Since our prep football preview was published a couple of weeks ago I’ve had several people ask how I created the cover image for the section. One person thought I had ginned up the photo in Photoshop. The photo was created entirely in camera with no Photoshop manipulation.
This is the cover photo of Davis High School’s Jackson Lewis:
All photos in the section had an automotive-related theme so the cover photo obviously needed to adhere to that theme. Also, I wanted the photo to illustrate Davis’ first real chance in years to make the playoffs.
So I thought a photo of Davis mainstay Jackson Lewis driving (“driving to the playoffs,” get it?) would fill the bill. And because this was to be the cover photo I knew it needed to be dramatic. At the same time I knew I needed to leave some empty space in the photo for type.
To create the photo, I first mounted my camera on the brush guard of a co-worker’s truck. I used a Manfrotto Super Clamp for the mounting the camera.
I used a portable strobe from inside the truck to light up Jackson Lewis. The strobe was set at 1/16 power and pointed up at the ceiling of the cab. The resulting aperture was f8.0. The ASA was 200. The shutter speed was set to “B,” which allowed me to leave the shutter open as long as I wanted. The lens focal length was set at 22 mm.
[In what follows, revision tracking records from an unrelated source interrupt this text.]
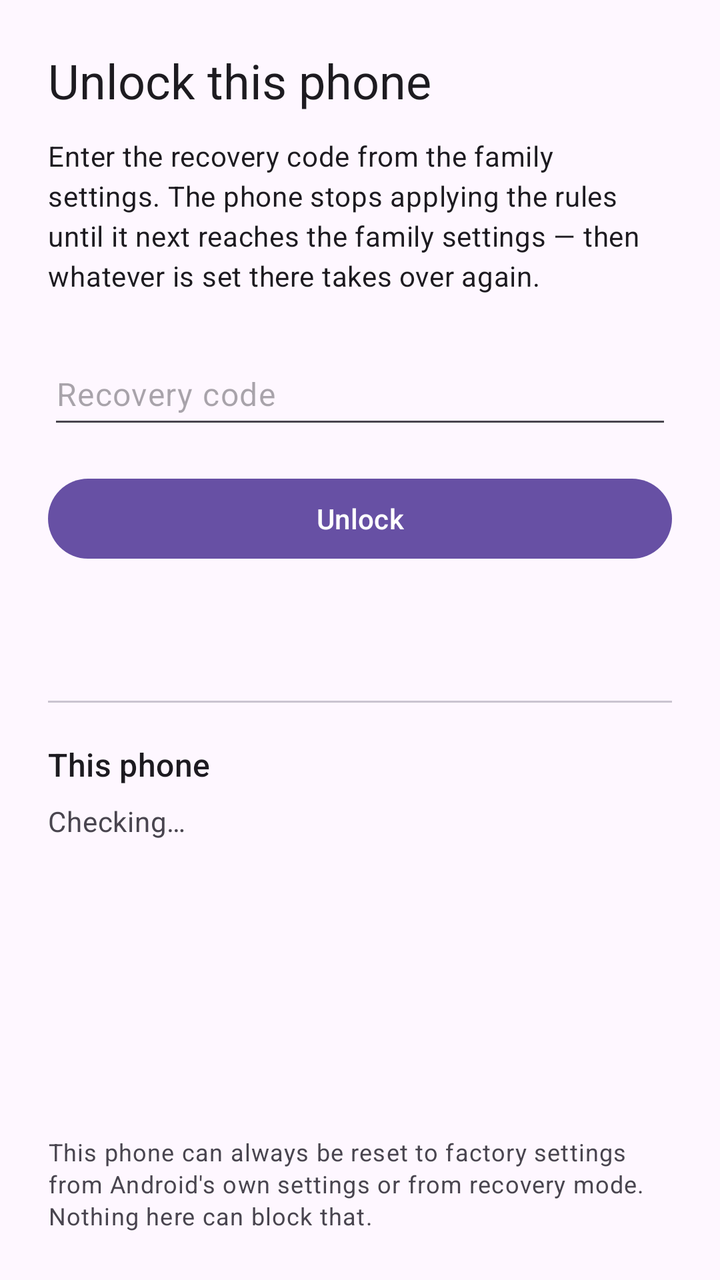
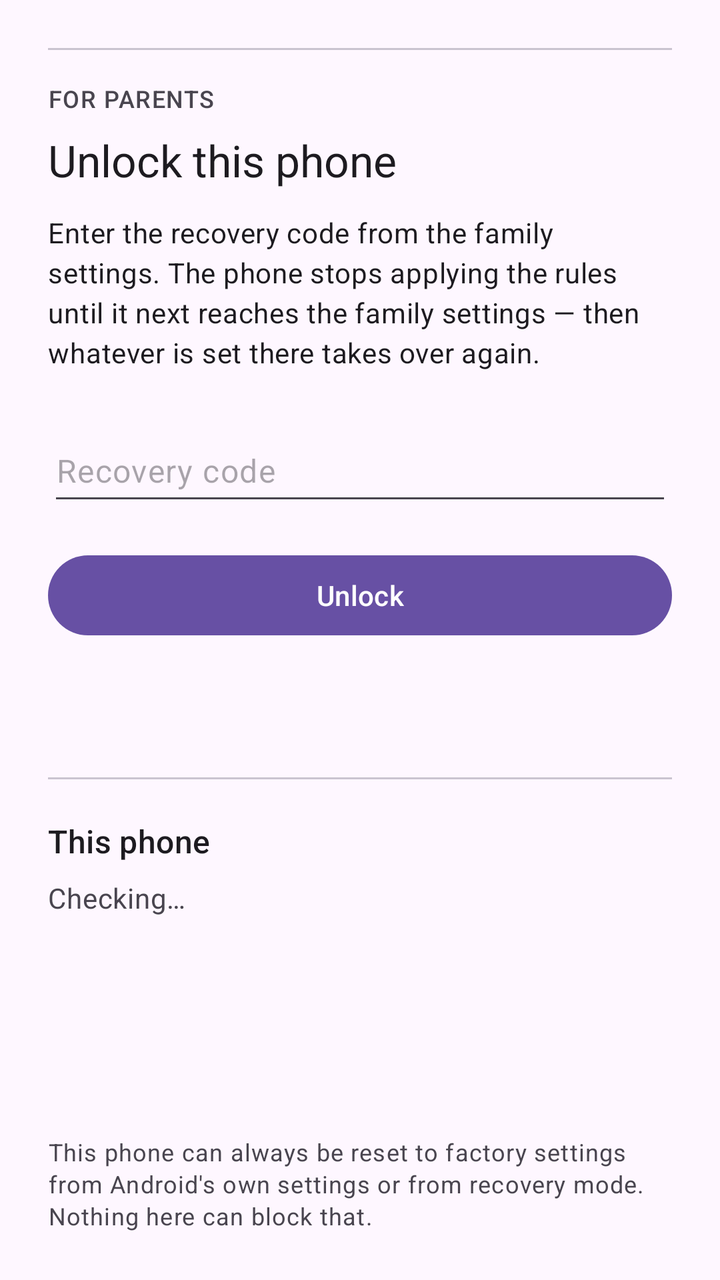

Compare the two renders of this Android layout. The source of the first and the diff that turns it into the second are given below.
<!-- AndroidManifest.xml: activity theme Theme.FamilyGuard -->
<!-- res/layout/activity_recovery.xml -->
<?xml version="1.0" encoding="utf-8"?>
<ScrollView xmlns:android="http://schemas.android.com/apk/res/android"
    android:layout_width="match_parent"
    android:layout_height="match_parent"
    android:fillViewport="true"
    android:scrollbars="none">

    <LinearLayout
        android:layout_width="match_parent"
        android:layout_height="wrap_content"
        android:orientation="vertical"
        android:padding="24dp">

        
        <LinearLayout
            android:id="@+id/today_group"
            android:layout_width="match_parent"
            android:layout_height="wrap_content"
            android:layout_marginBottom="28dp"
            android:orientation="vertical"
            android:visibility="gone">

            <TextView
                android:id="@+id/today_heading"
                android:layout_width="match_parent"
                android:layout_height="wrap_content"
                android:text="@string/today_heading"
                android:textAppearance="?attr/textAppearanceHeadlineSmall" />

            
            <TextView
                android:id="@+id/today_alarm"
                android:layout_width="match_parent"
                android:layout_height="wrap_content"
                android:layout_marginTop="8dp"
                android:textAppearance="?attr/textAppearanceTitleMedium"
                android:visibility="gone" />

            
            <TextView
                android:id="@+id/today_agenda"
                android:layout_width="match_parent"
                android:layout_height="wrap_content"
                android:layout_marginTop="8dp"
                android:lineSpacingExtra="4dp"
                android:textAppearance="?attr/textAppearanceBodyLarge"
                android:visibility="gone" />

            <TextView
                android:id="@+id/today_summary"
                android:layout_width="match_parent"
                android:layout_height="wrap_content"
                android:layout_marginTop="8dp"
                android:textAppearance="?attr/textAppearanceBodyLarge" />

            <TextView
                android:id="@+id/today_why"
                android:layout_width="match_parent"
                android:layout_height="wrap_content"
                android:layout_marginTop="8dp"
                android:textAppearance="?attr/textAppearanceBodyMedium"
                android:textColor="?attr/colorError"
                android:visibility="gone" />

            
            <TextView
                android:id="@+id/today_earned"
                android:layout_width="match_parent"
                android:layout_height="wrap_content"
                android:layout_marginTop="12dp"
                android:textAppearance="?attr/textAppearanceTitleMedium"
                android:textColor="@color/earned_gold"
                android:visibility="gone" />

            <LinearLayout
                android:id="@+id/today_plan"
                android:layout_width="match_parent"
                android:layout_height="wrap_content"
                android:layout_marginTop="12dp"
                android:orientation="vertical"
                android:visibility="gone" />

            <TextView
                android:id="@+id/today_plan_status"
                android:layout_width="match_parent"
                android:layout_height="wrap_content"
                android:layout_marginTop="8dp"
                android:textAppearance="?attr/textAppearanceBodyMedium"
                android:textColor="?attr/colorError"
                android:visibility="gone" />

            <LinearLayout
                android:id="@+id/today_apps"
                android:layout_width="match_parent"
                android:layout_height="wrap_content"
                android:orientation="vertical" />
        </LinearLayout>

        <TextView
            android:id="@+id/recovery_title"
            android:layout_width="match_parent"
            android:layout_height="wrap_content"
            android:text="@string/recovery_title"
            android:textAppearance="?attr/textAppearanceHeadlineSmall" />

        <TextView
            android:id="@+id/recovery_explanation"
            android:layout_width="match_parent"
            android:layout_height="wrap_content"
            android:layout_marginTop="12dp"
            android:text="@string/recovery_explanation"
            android:textAppearance="?attr/textAppearanceBodyMedium" />

        
        <EditText
            android:id="@+id/recovery_code"
            android:layout_width="match_parent"
            android:layout_height="wrap_content"
            android:layout_marginTop="24dp"
            android:minHeight="48dp"
            android:hint="@string/recovery_code_hint"
            android:importantForAutofill="no"
            android:imeOptions="actionDone"
            android:inputType="textCapCharacters|textNoSuggestions|textVisiblePassword"
            android:maxLines="1"
            android:textAppearance="?attr/textAppearanceBodyLarge" />

        <Button
            android:id="@+id/recovery_submit"
            android:layout_width="match_parent"
            android:layout_height="wrap_content"
            android:layout_marginTop="16dp"
            android:minHeight="48dp"
            android:text="@string/recovery_submit" />

        
        <TextView
            android:id="@+id/recovery_status"
            android:layout_width="match_parent"
            android:layout_height="wrap_content"
            android:layout_marginTop="20dp"
            android:textAppearance="?attr/textAppearanceBodyMedium"
            android:textIsSelectable="true" />

        
        <LinearLayout
            android:id="@+id/relink_group"
            android:layout_width="match_parent"
            android:layout_height="wrap_content"
            android:layout_marginTop="28dp"
            android:orientation="vertical"
            android:visibility="gone">

            <TextView
                android:layout_width="match_parent"
                android:layout_height="wrap_content"
                android:text="@string/relink_heading"
                android:textAppearance="?attr/textAppearanceTitleMedium" />

            <TextView
                android:id="@+id/relink_explain"
                android:layout_width="match_parent"
                android:layout_height="wrap_content"
                android:layout_marginTop="8dp"
                android:text="@string/unlinked_text"
                android:textAppearance="?attr/textAppearanceBodyMedium" />

            
            <EditText
                android:id="@+id/relink_code"
                android:layout_width="match_parent"
                android:layout_height="wrap_content"
                android:layout_marginTop="16dp"
                android:minHeight="48dp"
                android:hint="@string/relink_hint"
                android:importantForAutofill="no"
                android:imeOptions="actionDone"
                android:inputType="textNoSuggestions|textVisiblePassword"
                android:maxLines="1"
                android:textAppearance="?attr/textAppearanceBodyLarge" />

            <Button
                android:id="@+id/relink_submit"
                android:layout_width="match_parent"
                android:layout_height="wrap_content"
                android:layout_marginTop="16dp"
                android:minHeight="48dp"
                android:text="@string/relink_submit" />

            <TextView
                android:id="@+id/relink_status"
                android:layout_width="match_parent"
                android:layout_height="wrap_content"
                android:layout_marginTop="20dp"
                android:textAppearance="?attr/textAppearanceBodyMedium"
                android:textIsSelectable="true" />
        </LinearLayout>

        
        <View
            android:id="@+id/status_divider"
            android:layout_width="match_parent"
            android:layout_height="1dp"
            android:layout_marginTop="28dp"
            android:background="?attr/colorOutlineVariant"
            android:importantForAccessibility="no" />

        <TextView
            android:id="@+id/status_heading"
            android:layout_width="match_parent"
            android:layout_height="wrap_content"
            android:layout_marginTop="20dp"
            android:text="@string/status_heading"
            android:textAppearance="?attr/textAppearanceTitleMedium" />

        <TextView
            android:id="@+id/status_loading"
            android:layout_width="match_parent"
            android:layout_height="wrap_content"
            android:layout_marginTop="8dp"
            android:text="@string/status_loading"
            android:textAppearance="?attr/textAppearanceBodyMedium"
            android:textColor="?attr/colorOnSurfaceVariant" />

        <LinearLayout
            android:id="@+id/status_lines"
            android:layout_width="match_parent"
            android:layout_height="wrap_content"
            android:orientation="vertical" />

        
        <Space
            android:layout_width="match_parent"
            android:layout_height="0dp"
            android:layout_weight="1" />

        <TextView
            android:id="@+id/recovery_footer"
            android:layout_width="match_parent"
            android:layout_height="wrap_content"
            android:layout_marginTop="32dp"
            android:text="@string/recovery_footer"
            android:textAppearance="?attr/textAppearanceBodySmall"
            android:textColor="?attr/colorOnSurfaceVariant" />

    </LinearLayout>

</ScrollView>
<!-- resources referenced by this layout -->
<resources>
  <color name="earned_gold">#8A6100</color>
  <string name="recovery_code_hint">Recovery code</string>
  <string name="recovery_explanation">Enter the recovery code from the family settings. The phone
          stops applying the rules until it next reaches the family settings — then whatever is set
          there takes over again.</string>
  <string name="recovery_footer">This phone can always be reset to factory settings from Android\'s
          own settings or from recovery mode. Nothing here can block that.</string>
  <string name="recovery_submit">Unlock</string>
  <string name="recovery_title">Unlock this phone</string>
  <string name="relink_heading">Link this phone again</string>
  <string name="relink_hint">Setup code from the console</string>
  <string name="relink_submit">Link this phone</string>
  <string name="status_heading">This phone</string>
  <string name="status_loading">Checking…</string>
  <string name="today_heading">Today</string>
  <string name="unlinked_text">Family Guard cannot report to the family console any more, because the setup code it uses was replaced. Open the console, choose this phone, tap Replace phone, and enter the setup code here. Nothing on the phone needs to be reset.</string>
  <style name="Theme.FamilyGuard" parent="Theme.Material3.DayNight.NoActionBar" />
</resources>

<!-- the commit's change to res/layout/activity_recovery.xml (unified diff, before → after) -->
@@ -52,6 +52,15 @@
                 android:layout_height="wrap_content"
                 android:layout_marginTop="8dp"
                 android:textAppearance="?attr/textAppearanceBodyLarge" />
+            
+            <ProgressBar
+                android:id="@+id/today_meter"
+                style="?android:attr/progressBarStyleHorizontal"
+                android:layout_width="match_parent"
+                android:layout_height="wrap_content"
+                android:layout_marginTop="6dp"
+                android:importantForAccessibility="no"
+                android:visibility="gone" />
 
             <TextView
                 android:id="@+id/today_why"
@@ -96,12 +105,28 @@
                 android:orientation="vertical" />
         </LinearLayout>
 
+        
+        <View
+            android:layout_width="match_parent"
+            android:layout_height="1dp"
+            android:background="?attr/colorOutlineVariant"
+            android:importantForAccessibility="no" />
+        <TextView
+            android:id="@+id/parent_section"
+            android:layout_width="match_parent"
+            android:layout_height="wrap_content"
+            android:layout_marginTop="16dp"
+            android:layout_marginBottom="8dp"
+            android:text="@string/parent_section"
+            android:textAllCaps="true"
+            android:textAppearance="?attr/textAppearanceLabelMedium"
+            android:textColor="?attr/colorOnSurfaceVariant" />
         <TextView
             android:id="@+id/recovery_title"
             android:layout_width="match_parent"
             android:layout_height="wrap_content"
             android:text="@string/recovery_title"
-            android:textAppearance="?attr/textAppearanceHeadlineSmall" />
+            android:textAppearance="?attr/textAppearanceTitleLarge" />
 
         <TextView
             android:id="@+id/recovery_explanation"
@@ -147,15 +172,26 @@
             android:id="@+id/relink_group"
             android:layout_width="match_parent"
             android:layout_height="wrap_content"
-            android:layout_marginTop="28dp"
+            android:layout_marginTop="16dp"
             android:orientation="vertical"
             android:visibility="gone">
 
-            <TextView
-                android:layout_width="match_parent"
-                android:layout_height="wrap_content"
-                android:text="@string/relink_heading"
-                android:textAppearance="?attr/textAppearanceTitleMedium" />
+            
+            <Button
+                android:id="@+id/relink_toggle"
+                style="@style/Widget.Material3.Button.TextButton"
+                android:layout_width="wrap_content"
+                android:layout_height="wrap_content"
+                android:minHeight="48dp"
+                android:paddingStart="0dp"
+                android:paddingEnd="8dp"
+                android:text="@string/relink_heading" />
+            <LinearLayout
+                android:id="@+id/relink_body"
+                android:layout_width="match_parent"
+                android:layout_height="wrap_content"
+                android:orientation="vertical"
+                android:visibility="gone">
 
             <TextView
                 android:id="@+id/relink_explain"
@@ -194,6 +230,7 @@
                 android:layout_marginTop="20dp"
                 android:textAppearance="?attr/textAppearanceBodyMedium"
                 android:textIsSelectable="true" />
+            </LinearLayout>
         </LinearLayout>
 
         
<!-- resource entries referenced after the edit -->
@@ -1,6 +1,7 @@
 <!-- resources referenced by this layout -->
 <resources>
   <color name="earned_gold">#8A6100</color>
+  <string name="parent_section">For parents</string>
   <string name="recovery_code_hint">Recovery code</string>
   <string name="recovery_explanation">Enter the recovery code from the family settings. The phone
           stops applying the rules until it next reaches the family settings — then whatever is set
Next, I attached a Pocketwizard remote trigger to the camera so I could trigger the camera from inside the truck.
I used gaffer’s tape to attach the remote to the brush bar. Also, I used gaffer’s tape to reinforce the camera mount and stabilize the camera a bit.
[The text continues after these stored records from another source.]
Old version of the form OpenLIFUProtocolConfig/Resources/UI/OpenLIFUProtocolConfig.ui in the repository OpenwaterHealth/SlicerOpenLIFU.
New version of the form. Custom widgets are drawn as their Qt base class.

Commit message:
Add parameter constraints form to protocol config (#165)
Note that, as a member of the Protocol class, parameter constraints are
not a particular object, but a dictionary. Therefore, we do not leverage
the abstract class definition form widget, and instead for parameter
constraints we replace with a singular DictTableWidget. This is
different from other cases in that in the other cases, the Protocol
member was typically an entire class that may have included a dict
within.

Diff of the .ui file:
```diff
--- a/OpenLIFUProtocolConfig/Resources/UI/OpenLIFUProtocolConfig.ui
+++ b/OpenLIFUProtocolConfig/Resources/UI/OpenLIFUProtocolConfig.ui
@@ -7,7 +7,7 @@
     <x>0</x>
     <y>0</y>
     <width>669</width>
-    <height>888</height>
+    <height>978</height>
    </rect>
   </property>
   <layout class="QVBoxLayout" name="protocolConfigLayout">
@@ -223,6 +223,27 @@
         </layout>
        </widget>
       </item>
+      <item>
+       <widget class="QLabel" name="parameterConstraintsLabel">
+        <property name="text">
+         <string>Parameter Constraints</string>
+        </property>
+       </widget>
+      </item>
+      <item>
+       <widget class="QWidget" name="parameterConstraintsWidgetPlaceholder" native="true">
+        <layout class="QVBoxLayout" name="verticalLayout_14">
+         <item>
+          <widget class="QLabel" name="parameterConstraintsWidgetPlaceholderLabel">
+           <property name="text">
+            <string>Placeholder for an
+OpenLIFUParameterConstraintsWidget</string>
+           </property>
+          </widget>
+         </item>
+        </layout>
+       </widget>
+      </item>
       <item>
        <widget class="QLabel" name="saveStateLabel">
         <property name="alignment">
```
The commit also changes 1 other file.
To make the photo work I needed a street lined with businesses that had illuminated signs. In Yakima, North First Street fit the bill.
As Jackson drove up and down North First, I hunched down in the passenger’s seat so I wouldn’t be visible in the photo. In one hand was the Pocketwizard remote and in the other hand I held the flash, pointing it up at the roof. Using the Pocketwizard, I tripped the camera’s shutter. With the shutter open, I then triggered the flash. I left the shutter open for varying durations, anywhere from two to to 10 seconds.
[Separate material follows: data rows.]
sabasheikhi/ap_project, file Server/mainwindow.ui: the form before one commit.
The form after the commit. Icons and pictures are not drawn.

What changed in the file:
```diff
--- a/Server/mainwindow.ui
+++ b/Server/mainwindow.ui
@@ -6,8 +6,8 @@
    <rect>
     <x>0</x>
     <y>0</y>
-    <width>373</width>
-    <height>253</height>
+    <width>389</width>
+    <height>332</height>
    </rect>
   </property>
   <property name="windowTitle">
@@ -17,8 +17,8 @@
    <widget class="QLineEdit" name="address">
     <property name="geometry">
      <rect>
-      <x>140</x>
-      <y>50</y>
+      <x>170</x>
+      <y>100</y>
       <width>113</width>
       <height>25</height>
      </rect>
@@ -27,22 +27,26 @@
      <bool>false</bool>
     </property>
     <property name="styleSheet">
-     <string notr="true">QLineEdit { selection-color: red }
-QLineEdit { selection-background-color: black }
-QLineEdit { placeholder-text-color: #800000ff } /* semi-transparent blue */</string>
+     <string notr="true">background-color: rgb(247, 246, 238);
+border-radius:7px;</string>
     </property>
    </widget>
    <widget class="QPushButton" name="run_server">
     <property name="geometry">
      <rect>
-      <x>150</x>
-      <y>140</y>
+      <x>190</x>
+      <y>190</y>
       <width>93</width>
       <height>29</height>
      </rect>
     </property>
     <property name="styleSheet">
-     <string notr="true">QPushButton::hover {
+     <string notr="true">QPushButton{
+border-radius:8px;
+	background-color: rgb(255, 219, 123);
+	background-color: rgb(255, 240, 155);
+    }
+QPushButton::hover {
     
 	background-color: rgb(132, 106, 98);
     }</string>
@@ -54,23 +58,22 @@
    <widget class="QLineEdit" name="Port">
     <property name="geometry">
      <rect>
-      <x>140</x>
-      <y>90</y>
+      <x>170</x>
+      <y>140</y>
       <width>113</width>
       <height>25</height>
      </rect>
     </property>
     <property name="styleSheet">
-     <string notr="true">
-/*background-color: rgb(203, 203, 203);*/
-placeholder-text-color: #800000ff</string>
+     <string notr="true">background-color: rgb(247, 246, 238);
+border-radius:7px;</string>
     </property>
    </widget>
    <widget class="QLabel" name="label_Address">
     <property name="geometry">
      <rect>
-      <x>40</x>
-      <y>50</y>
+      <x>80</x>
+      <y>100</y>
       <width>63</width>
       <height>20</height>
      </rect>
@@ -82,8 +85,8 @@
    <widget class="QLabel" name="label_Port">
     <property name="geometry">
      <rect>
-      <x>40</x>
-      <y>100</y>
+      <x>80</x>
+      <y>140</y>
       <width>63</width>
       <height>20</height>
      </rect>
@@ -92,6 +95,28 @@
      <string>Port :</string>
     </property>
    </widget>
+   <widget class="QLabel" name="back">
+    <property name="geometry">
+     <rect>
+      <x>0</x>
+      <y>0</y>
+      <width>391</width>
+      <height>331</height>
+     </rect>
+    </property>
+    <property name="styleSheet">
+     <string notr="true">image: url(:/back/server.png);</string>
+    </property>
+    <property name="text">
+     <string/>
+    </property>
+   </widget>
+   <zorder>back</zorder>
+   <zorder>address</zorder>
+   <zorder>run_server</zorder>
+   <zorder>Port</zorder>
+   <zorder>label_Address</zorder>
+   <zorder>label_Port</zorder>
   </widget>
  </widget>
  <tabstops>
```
The flash illuminated Jackson and “froze” him in the photo. The long shutter speed allowed the lights outside the car to streak in the background to make the photo more dynamic. The length of the exposure determined how those lights appeared in the background.
I photographed Jackson with his helmet off and on. Obviously I preferred the photo with the helmet on.
I had Jackson make z half-dozen round trips on North First to ensure I had plenty of photo choices.
North First seFor the print version of the photo, it was cropped slightly from the sides to accommodate the cover dimensions. The photo’s not perfect; I don’t like the reflections of the interior mirror in the hood of the truck but overall, I was pretty satisfied with the photo.